But an underlying thread in your letters seemed to go beyond just praise for the telecast -- and perhaps there's a lesson here for ESPN and the sports world it covers. Can it be that the fans crave events contested by "sportsmen" regardless of their age or the level of their performance? No, it wasn't "big league ball," but the competition was intense and the players were talented and passionate. Each home run captured the unbridled joy of the hitter, the deep anguish of the pitcher, and the viewer could revel in both.
One moment exemplified what viewers found so enthralling. As a young Californian circled the bases after hitting a game-tying home run, one of the Georgia infielders gave him a smile and a congratulatory tap on the shoulder. A brief but touching reminder of what true sportsmanship is. But it wasn't the only example. There were no glares from players questioning balls and strikes. There was no arguing the tag at home. There was no showboating or taunting.

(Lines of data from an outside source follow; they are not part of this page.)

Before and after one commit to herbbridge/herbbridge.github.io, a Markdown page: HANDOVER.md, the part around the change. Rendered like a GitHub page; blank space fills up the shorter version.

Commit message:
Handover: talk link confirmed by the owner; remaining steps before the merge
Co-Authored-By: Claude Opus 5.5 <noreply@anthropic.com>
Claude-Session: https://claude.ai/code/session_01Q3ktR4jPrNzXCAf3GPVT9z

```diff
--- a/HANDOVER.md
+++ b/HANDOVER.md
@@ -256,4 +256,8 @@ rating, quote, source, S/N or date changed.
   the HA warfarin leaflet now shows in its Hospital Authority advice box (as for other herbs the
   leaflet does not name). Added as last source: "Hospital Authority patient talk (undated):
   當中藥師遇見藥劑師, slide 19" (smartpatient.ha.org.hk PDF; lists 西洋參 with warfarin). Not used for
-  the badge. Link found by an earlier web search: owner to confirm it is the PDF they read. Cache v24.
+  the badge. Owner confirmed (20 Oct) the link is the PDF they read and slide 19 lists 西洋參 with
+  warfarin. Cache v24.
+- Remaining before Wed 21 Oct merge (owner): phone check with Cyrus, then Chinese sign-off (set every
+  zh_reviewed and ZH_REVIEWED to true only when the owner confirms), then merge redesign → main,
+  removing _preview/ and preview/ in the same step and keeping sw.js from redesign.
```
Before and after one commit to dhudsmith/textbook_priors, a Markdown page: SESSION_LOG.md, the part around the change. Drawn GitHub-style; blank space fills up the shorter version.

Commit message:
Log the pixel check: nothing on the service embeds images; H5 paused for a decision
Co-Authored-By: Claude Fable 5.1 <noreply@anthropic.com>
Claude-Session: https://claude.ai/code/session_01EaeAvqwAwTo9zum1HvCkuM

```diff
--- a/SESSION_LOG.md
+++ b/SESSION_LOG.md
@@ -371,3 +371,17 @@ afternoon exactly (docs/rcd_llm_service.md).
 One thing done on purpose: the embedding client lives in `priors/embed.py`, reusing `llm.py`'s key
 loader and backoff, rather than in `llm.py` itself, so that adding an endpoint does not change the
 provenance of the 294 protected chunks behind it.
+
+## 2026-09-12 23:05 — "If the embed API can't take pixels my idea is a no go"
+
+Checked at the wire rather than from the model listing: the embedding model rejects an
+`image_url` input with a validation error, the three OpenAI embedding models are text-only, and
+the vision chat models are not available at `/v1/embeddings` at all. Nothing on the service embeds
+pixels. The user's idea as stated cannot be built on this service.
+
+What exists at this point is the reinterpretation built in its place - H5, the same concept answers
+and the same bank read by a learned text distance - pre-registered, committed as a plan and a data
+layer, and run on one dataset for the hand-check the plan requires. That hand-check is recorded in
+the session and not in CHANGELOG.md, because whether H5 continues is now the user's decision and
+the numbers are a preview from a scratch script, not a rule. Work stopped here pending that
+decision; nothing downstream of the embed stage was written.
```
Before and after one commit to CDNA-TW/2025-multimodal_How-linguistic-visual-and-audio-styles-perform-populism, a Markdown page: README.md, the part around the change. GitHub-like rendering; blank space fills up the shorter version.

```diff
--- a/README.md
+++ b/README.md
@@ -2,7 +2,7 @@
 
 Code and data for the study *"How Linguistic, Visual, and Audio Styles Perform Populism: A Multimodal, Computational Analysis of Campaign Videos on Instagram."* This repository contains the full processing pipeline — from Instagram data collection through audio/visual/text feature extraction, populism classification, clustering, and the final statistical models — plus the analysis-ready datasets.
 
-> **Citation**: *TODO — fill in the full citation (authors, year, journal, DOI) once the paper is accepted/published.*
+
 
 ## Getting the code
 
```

Contrast this with what's seen on "SportsCenter" or any local newscast -- the look-at-me egocentrism, bench-clearing brawls, DUI crashes, sexual assaults, paternity suits, drug infractions, union disputes, near-bankrupt cities building billion-dollar stadiums for teams that can afford $200 million payrolls.
There is no question that all these things need to be covered along with the scores and incredible feats that make up today's world of competition. Sports have always been popular because they encompass the incredible highs and lows of triumph and tragedy. But today's ever-increasing curse of a dark underbelly that reflects the seamier side of our culture is real, and it's part of life.
The Little League World Series was a pleasant reminder that, at their core, sports can be about the dreams of the players, their teammates, their coaches, their parents and their towns. And watching 12- and 13-year-old kids play a game for the sheer joy of doing it can teach us all valuable lessons about life.
Until next time.